***** Material for this exercise *****

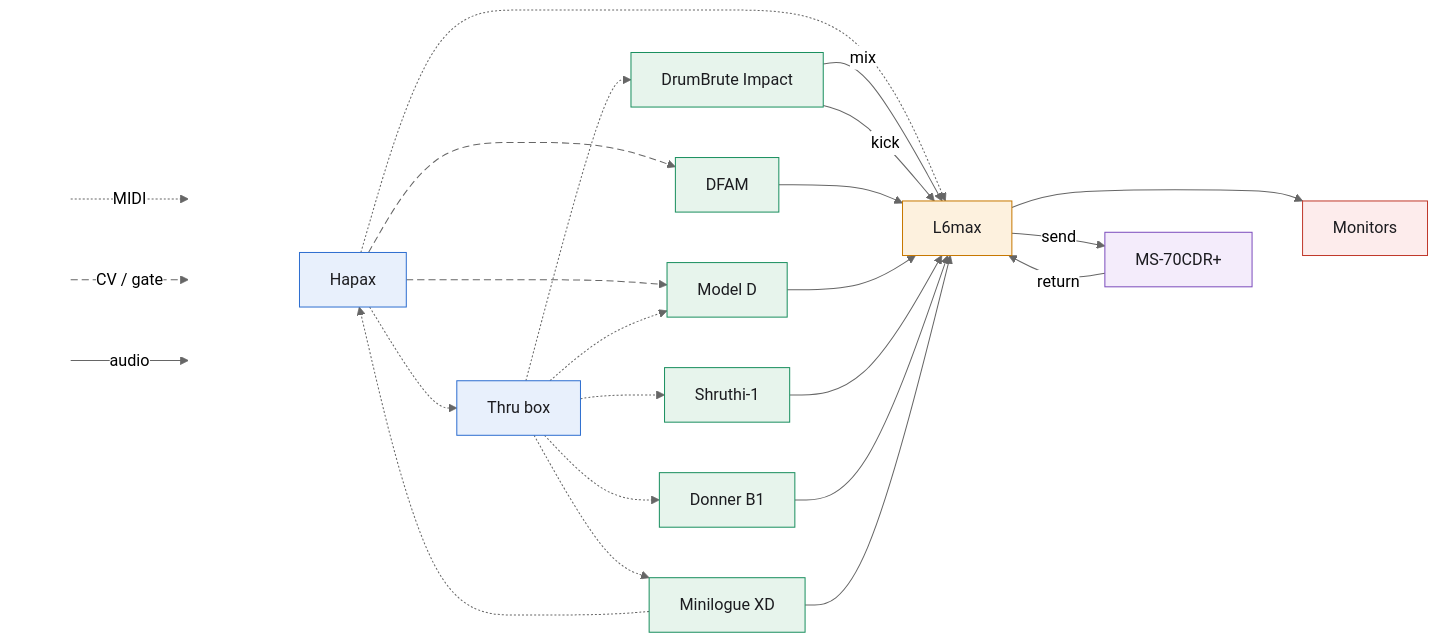
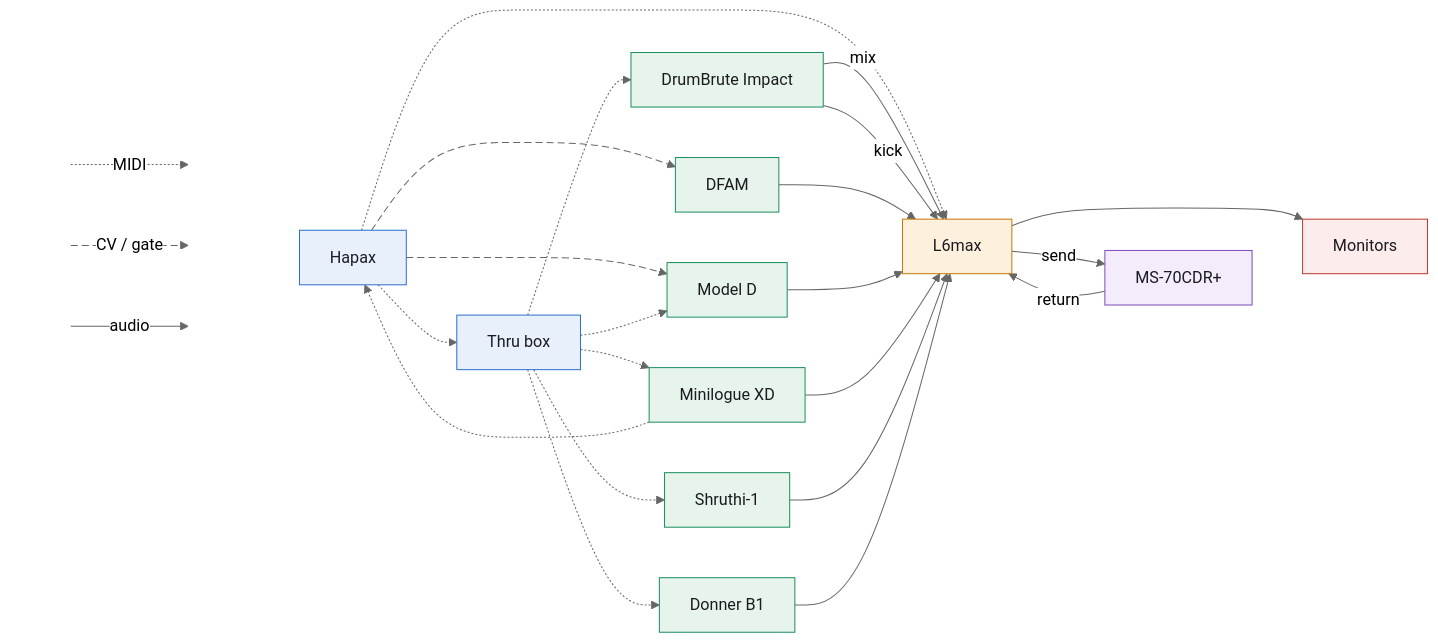
The diagram in README.md (saponace/synth-setup), drawn with Mermaid before and after one commit.

Commit message:
Split CV and gate rows, Model D cutoff on CV 1, order diagram by mixer strip

````diff
--- a/README.md
+++ b/README.md
@@ -1,77 +1,77 @@
 ```mermaid
 ---
 config:
   theme: neutral
   flowchart:
     curve: basis
 ---
 flowchart LR
     %% box color = kind of gear, line style = kind of signal
     classDef seq fill:#e8f0fc,stroke:#2f6fd0,color:#1c1c20
     classDef voice fill:#e7f4ec,stroke:#1a8f5f,color:#1c1c20
     classDef mix fill:#fdf1de,stroke:#c77800,color:#1c1c20
     classDef fx fill:#f4ecfb,stroke:#7c4dbd,color:#1c1c20
     classDef mon fill:#fdecec,stroke:#c0392b,color:#1c1c20
     classDef pin fill:none,stroke:none
     classDef cv stroke-dasharray: 7 4
 
     %% legend, tied to Hapax by invisible links so it lands in the left columns
     LA[" "] -. "MIDI" .-> LB[" "]
     LC[" "] k1@-- "CV / gate" --> LD[" "]
     LE[" "] -- "audio" --> LF[" "]
     LB ~~~ HAPAX
     LD ~~~ HAPAX
     LF ~~~ HAPAX
 
     HAPAX["Hapax"]
     THRU["Thru box"]
     DBI["DrumBrute Impact"]
     DFAM["DFAM"]
     MODELD["Model D"]
+    XD["Minilogue XD"]
     SHRUTHI["Shruthi-1"]
     DONNER["Donner B1"]
-    XD["Minilogue XD"]
     L6["L6max"]
     FX["MS-70CDR+"]
     MON["Monitors"]
 
     %% ----- CV / gate -----
     HAPAX c1@--> DFAM
     HAPAX c2@--> MODELD
 
     %% ----- MIDI -----
     HAPAX -.-> THRU
     THRU -.-> DBI
+    %% no signal, keeps DFAM among the voices, between DrumBrute and Model D
+    THRU ~~~ DFAM
     THRU -.-> MODELD
+    THRU -.-> XD
     THRU -.-> SHRUTHI
     THRU -.-> DONNER
-    THRU -.-> XD
     XD -.-> HAPAX
     HAPAX -.-> L6
 
     %% ----- audio -----
     DBI -- "mix" --> L6
     DBI -- "kick" --> L6
     DFAM --> L6
     MODELD --> L6
+    XD --> L6
     SHRUTHI --> L6
     DONNER --> L6
-    XD --> L6
     L6 -- "send" --> FX
     FX -- "return" --> L6
     L6 --> MON
 
     %% ----- carry no signal, they only steer the layout -----
-    %% DFAM among the voices instead of pushed to an end of the column,
     %% monitors out of the FX pedal's column
-    THRU ~~~ DFAM
     FX ~~~ MON
 
     class HAPAX,THRU seq
     class DBI,DFAM,MODELD,SHRUTHI,DONNER,XD voice
     class L6 mix
     class FX fx
     class MON mon
     class LA,LB,LC,LD,LE,LF pin
     class c1,c2,k1 cv
 ```
````
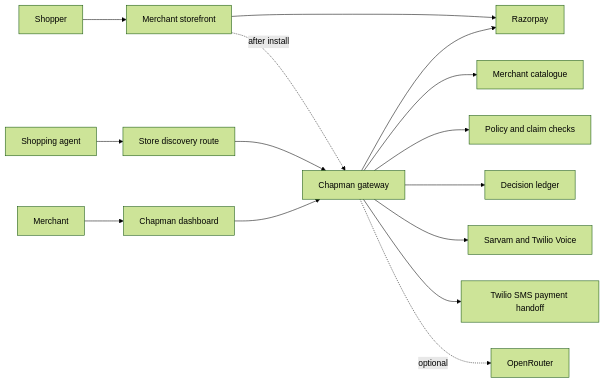
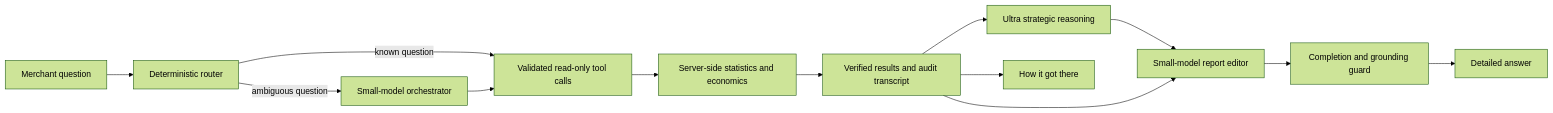
The second of 2 diagrams in README.md (supersanchayrx/RazorPay-Buildathon), drawn with Mermaid (forest theme) before and after one commit. The commit also changed other lines of this file and 34 other files, not shown here.

````diff
--- a/README.md
+++ b/README.md
@@ -60,19 +143,15 @@
 ```mermaid
 flowchart LR
-    Shopper[Shopper] --> Store[Merchant storefront]
-    Agent[Shopping agent] --> Discovery[Store discovery route]
-    Merchant[Merchant] --> Dashboard[Chapman dashboard]
-
-    Store --> Razorpay[Razorpay]
-    Store -. after install .-> Gateway[Chapman gateway]
-    Discovery --> Gateway
-    Dashboard --> Gateway
-
-    Gateway --> Catalog[Merchant catalogue]
-    Gateway --> Checks[Policy and claim checks]
-    Gateway --> Ledger[Decision ledger]
-    Gateway --> Razorpay
-    Gateway --> Voice[Sarvam and Twilio Voice]
-    Gateway --> SMS[Twilio SMS payment handoff]
-    Gateway -. optional .-> OpenRouter[OpenRouter]
+    Q[Merchant question] --> R[Deterministic router]
+    R -->|known question| V[Validated read-only tool calls]
+    R -->|ambiguous question| O[Small-model orchestrator]
+    O --> V
+    V --> C[Server-side statistics and economics]
+    C --> T[Verified results and audit transcript]
+    T --> U[Ultra strategic reasoning]
+    U --> P[Small-model report editor]
+    T --> P
+    P --> G[Completion and grounding guard]
+    G --> A[Detailed answer]
+    T --> H[How it got there]
 ```
````
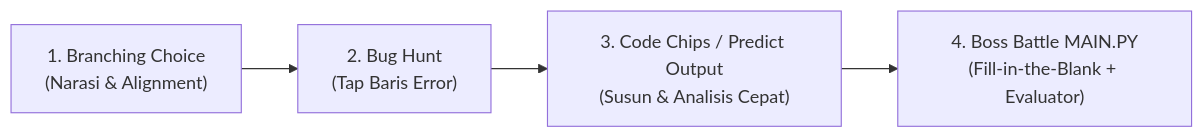
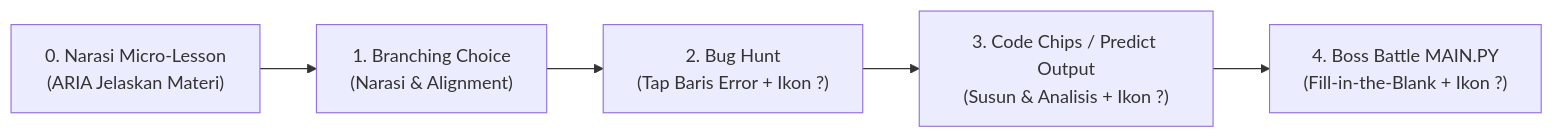
One commit to akira4n/code-of-the-mistery changed the diagram in docs/GAMEPLAY_INTERACTIVE_DESIGN.md. Above: the diagram before and after it, drawn with Mermaid. The commit also changed other lines of this file and 9 other files, not shown here.

````diff
--- a/docs/GAMEPLAY_INTERACTIVE_DESIGN.md
+++ b/docs/GAMEPLAY_INTERACTIVE_DESIGN.md
@@ -45,6 +47,7 @@
 ```mermaid
 flowchart LR
-    A["1. Branching Choice\n(Narasi & Alignment)"] --> B["2. Bug Hunt\n(Tap Baris Error)"]
-    B --> C["3. Code Chips / Predict Output\n(Susun & Analisis Cepat)"]
-    C --> D["4. Boss Battle MAIN.PY\n(Fill-in-the-Blank + Evaluator)"]
+    L["0. Narasi Micro-Lesson\n(ARIA Jelaskan Materi)"] --> A["1. Branching Choice\n(Narasi & Alignment)"]
+    A --> B["2. Bug Hunt\n(Tap Baris Error + Ikon ?)"]
+    B --> C["3. Code Chips / Predict Output\n(Susun & Analisis + Ikon ?)"]
+    C --> D["4. Boss Battle MAIN.PY\n(Fill-in-the-Blank + Ikon ?)"]
 ```
````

*****

When you reach the line with "THRU -.-> SHRUTHI" in the records above, start writing out lines exactly, and stop once the line with "class FX fx" has been written; include nothing else.

     THRU -.-> SHRUTHI
     THRU -.-> DONNER
-    THRU -.-> XD
     XD -.-> HAPAX
     HAPAX -.-> L6
 
     %% ----- audio -----
     DBI -- "mix" --> L6
     DBI -- "kick" --> L6
     DFAM --> L6
     MODELD --> L6
+    XD --> L6
     SHRUTHI --> L6
     DONNER --> L6
-    XD --> L6
     L6 -- "send" --> FX
     FX -- "return" --> L6
     L6 --> MON
 
     %% ----- carry no signal, they only steer the layout -----
-    %% DFAM among the voices instead of pushed to an end of the column,
     %% monitors out of the FX pedal's column
-    THRU ~~~ DFAM
     FX ~~~ MON
 
     class HAPAX,THRU seq
     class DBI,DFAM,MODELD,SHRUTHI,DONNER,XD voice
     class L6 mix
     class FX fx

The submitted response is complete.